Below are records; how many of their lines contain "errors"? Give the number and no other words.

▼

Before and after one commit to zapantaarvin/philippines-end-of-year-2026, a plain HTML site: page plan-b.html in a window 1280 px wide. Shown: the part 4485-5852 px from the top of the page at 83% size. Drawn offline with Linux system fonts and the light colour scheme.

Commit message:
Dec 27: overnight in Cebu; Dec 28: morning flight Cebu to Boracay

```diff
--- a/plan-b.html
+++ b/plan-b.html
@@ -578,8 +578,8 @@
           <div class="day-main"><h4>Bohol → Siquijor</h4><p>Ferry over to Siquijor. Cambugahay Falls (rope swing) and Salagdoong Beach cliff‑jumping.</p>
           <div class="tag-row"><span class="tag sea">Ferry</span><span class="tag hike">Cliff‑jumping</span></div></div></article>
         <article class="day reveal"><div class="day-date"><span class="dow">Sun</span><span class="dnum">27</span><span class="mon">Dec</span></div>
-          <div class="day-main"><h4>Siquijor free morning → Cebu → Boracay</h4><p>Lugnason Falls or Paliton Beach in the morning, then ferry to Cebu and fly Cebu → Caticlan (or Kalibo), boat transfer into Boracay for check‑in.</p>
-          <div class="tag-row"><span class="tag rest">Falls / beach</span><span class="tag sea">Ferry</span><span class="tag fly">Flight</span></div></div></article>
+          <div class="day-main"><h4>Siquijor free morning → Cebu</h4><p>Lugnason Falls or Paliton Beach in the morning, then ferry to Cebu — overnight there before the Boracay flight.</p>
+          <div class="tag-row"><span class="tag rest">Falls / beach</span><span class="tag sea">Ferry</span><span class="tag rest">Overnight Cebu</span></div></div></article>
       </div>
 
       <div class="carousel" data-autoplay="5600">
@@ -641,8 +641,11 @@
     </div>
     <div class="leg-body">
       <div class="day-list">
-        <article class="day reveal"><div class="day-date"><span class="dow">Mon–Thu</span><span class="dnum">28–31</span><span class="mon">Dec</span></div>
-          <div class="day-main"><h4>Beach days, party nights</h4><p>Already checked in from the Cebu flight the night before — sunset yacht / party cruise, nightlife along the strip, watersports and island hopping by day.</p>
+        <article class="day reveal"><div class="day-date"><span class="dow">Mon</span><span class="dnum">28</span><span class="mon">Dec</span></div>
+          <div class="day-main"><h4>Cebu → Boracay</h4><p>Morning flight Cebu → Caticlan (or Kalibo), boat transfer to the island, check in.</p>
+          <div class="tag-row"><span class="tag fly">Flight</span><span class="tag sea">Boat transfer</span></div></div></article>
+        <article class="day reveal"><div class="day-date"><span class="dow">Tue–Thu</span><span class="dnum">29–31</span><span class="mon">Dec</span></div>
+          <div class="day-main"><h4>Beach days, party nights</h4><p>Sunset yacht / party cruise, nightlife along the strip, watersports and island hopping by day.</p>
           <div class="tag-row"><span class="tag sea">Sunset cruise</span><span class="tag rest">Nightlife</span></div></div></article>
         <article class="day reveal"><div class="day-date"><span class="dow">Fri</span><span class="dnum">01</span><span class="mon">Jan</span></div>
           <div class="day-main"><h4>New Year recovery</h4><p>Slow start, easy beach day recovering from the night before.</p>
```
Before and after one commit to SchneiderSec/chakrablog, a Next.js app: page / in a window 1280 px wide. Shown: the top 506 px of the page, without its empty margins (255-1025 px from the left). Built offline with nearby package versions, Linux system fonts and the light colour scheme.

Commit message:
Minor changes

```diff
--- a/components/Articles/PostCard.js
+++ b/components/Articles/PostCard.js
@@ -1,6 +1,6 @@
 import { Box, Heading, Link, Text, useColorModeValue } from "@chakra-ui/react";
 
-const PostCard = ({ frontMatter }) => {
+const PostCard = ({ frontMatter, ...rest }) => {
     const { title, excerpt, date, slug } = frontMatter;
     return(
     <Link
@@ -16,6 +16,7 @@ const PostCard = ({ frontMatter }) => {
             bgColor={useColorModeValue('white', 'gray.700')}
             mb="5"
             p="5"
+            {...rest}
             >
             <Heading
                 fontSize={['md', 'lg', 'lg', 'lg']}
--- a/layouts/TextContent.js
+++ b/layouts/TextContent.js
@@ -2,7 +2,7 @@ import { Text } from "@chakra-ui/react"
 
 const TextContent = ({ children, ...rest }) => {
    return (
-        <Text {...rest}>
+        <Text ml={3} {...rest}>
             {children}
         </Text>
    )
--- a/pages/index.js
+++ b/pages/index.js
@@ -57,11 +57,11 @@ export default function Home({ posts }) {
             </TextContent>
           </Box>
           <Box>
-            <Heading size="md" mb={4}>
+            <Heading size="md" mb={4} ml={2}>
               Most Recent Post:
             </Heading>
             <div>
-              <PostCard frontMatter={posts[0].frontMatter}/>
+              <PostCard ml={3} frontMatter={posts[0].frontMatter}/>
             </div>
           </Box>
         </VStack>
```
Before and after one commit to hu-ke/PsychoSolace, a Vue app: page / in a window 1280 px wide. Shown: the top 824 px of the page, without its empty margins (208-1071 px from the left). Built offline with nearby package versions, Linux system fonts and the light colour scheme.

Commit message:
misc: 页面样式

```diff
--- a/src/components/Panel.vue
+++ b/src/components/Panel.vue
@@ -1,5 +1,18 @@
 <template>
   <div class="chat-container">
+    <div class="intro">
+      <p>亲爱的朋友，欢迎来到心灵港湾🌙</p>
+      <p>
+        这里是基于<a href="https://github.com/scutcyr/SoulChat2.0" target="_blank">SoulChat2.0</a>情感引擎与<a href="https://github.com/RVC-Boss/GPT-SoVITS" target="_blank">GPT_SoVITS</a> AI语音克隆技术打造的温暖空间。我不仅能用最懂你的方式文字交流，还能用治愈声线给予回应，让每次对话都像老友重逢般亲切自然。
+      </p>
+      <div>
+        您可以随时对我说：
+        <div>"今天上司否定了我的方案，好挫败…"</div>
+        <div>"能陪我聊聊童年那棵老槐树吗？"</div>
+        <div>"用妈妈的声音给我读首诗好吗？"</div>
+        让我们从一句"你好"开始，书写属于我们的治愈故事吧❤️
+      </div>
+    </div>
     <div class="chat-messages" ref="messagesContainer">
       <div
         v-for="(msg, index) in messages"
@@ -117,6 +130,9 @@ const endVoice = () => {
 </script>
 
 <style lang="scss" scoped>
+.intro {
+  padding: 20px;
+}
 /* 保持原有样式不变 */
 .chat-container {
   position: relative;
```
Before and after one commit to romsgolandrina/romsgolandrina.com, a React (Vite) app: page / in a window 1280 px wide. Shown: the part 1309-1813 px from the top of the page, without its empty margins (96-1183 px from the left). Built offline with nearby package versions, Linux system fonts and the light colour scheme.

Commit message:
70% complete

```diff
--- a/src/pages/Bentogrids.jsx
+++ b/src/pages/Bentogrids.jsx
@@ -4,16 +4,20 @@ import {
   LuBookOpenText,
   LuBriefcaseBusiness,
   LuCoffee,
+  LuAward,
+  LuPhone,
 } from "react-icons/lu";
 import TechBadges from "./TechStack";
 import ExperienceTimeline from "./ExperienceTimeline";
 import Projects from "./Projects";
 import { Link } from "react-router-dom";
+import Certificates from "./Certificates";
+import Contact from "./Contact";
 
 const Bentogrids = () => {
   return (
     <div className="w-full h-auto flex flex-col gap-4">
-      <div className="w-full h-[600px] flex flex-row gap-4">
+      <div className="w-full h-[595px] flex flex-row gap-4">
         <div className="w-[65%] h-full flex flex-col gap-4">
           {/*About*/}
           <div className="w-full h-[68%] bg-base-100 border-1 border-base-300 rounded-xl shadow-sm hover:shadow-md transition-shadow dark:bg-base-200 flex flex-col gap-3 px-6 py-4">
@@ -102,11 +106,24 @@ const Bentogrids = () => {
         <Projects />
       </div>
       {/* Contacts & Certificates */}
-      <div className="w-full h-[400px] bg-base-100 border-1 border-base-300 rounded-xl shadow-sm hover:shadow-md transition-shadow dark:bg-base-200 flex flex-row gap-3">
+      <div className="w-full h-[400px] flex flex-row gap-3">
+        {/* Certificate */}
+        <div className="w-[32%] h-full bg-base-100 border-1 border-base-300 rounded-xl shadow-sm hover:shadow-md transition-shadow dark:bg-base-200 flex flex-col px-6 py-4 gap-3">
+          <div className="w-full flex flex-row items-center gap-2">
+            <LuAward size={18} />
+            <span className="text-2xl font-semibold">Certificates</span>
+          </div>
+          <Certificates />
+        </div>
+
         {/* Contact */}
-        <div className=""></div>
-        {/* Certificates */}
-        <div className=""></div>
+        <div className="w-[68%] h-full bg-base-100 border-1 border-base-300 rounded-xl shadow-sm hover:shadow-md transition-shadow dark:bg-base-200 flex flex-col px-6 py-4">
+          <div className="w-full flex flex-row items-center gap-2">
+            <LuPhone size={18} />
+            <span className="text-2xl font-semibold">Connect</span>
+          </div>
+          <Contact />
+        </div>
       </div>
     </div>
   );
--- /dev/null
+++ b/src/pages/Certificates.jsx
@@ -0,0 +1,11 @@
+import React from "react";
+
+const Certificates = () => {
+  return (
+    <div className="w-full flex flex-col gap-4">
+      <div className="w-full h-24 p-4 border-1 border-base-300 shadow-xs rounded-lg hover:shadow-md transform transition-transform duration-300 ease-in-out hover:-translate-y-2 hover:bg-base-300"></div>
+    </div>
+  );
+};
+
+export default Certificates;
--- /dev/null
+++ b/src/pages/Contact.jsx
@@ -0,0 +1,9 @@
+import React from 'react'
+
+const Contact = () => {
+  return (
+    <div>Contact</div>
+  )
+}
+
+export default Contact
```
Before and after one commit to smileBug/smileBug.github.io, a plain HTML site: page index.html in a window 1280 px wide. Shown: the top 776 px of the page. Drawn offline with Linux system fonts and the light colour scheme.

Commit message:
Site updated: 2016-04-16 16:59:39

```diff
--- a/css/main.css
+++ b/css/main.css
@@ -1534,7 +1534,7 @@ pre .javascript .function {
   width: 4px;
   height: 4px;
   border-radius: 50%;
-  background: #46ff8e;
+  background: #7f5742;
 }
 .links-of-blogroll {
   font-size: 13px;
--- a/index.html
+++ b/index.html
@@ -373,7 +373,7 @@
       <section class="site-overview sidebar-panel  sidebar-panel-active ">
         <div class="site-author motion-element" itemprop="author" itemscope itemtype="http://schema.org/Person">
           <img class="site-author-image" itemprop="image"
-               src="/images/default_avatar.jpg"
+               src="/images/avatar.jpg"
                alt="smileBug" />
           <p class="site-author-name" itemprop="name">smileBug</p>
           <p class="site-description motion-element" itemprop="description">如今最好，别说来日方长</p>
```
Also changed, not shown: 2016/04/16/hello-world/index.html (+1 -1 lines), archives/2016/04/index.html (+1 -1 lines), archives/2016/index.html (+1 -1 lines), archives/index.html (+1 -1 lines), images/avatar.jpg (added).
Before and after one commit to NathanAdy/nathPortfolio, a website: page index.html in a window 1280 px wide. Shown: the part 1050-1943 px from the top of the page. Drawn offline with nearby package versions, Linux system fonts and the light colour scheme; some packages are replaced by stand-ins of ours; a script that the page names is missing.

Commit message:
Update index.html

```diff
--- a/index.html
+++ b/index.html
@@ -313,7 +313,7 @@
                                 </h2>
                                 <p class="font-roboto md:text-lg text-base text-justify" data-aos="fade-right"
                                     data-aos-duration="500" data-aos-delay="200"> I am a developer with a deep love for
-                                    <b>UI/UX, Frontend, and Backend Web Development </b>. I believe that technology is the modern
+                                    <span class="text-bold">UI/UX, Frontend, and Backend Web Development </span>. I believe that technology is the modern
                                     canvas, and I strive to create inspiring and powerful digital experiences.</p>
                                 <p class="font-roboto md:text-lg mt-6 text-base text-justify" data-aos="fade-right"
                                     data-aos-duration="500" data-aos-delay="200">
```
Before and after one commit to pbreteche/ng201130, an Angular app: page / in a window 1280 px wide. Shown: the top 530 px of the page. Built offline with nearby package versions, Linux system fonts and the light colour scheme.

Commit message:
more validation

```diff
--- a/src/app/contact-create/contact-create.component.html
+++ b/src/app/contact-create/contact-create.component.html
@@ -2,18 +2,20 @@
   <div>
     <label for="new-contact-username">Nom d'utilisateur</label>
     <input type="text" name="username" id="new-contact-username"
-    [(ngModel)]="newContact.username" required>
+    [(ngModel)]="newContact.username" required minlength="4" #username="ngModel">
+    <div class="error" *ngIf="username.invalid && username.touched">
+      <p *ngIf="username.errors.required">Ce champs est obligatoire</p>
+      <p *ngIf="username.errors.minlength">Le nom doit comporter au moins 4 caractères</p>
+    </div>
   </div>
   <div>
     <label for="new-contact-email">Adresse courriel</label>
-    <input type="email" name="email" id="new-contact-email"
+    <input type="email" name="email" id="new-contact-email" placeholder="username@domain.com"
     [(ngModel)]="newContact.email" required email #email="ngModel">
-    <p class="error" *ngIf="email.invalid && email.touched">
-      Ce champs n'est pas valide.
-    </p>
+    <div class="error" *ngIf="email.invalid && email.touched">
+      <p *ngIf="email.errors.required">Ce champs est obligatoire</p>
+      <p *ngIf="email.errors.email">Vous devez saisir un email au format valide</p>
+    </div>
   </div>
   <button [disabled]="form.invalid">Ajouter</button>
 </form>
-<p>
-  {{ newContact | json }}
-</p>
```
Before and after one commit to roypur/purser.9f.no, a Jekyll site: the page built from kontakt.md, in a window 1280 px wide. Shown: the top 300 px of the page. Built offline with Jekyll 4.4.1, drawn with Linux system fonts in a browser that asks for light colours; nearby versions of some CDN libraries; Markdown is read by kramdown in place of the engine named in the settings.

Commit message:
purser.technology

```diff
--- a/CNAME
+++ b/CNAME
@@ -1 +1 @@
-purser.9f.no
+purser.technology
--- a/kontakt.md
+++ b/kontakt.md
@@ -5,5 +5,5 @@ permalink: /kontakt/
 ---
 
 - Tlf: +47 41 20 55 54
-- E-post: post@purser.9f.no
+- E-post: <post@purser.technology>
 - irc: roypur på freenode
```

▲

**Reply to the exercise**
4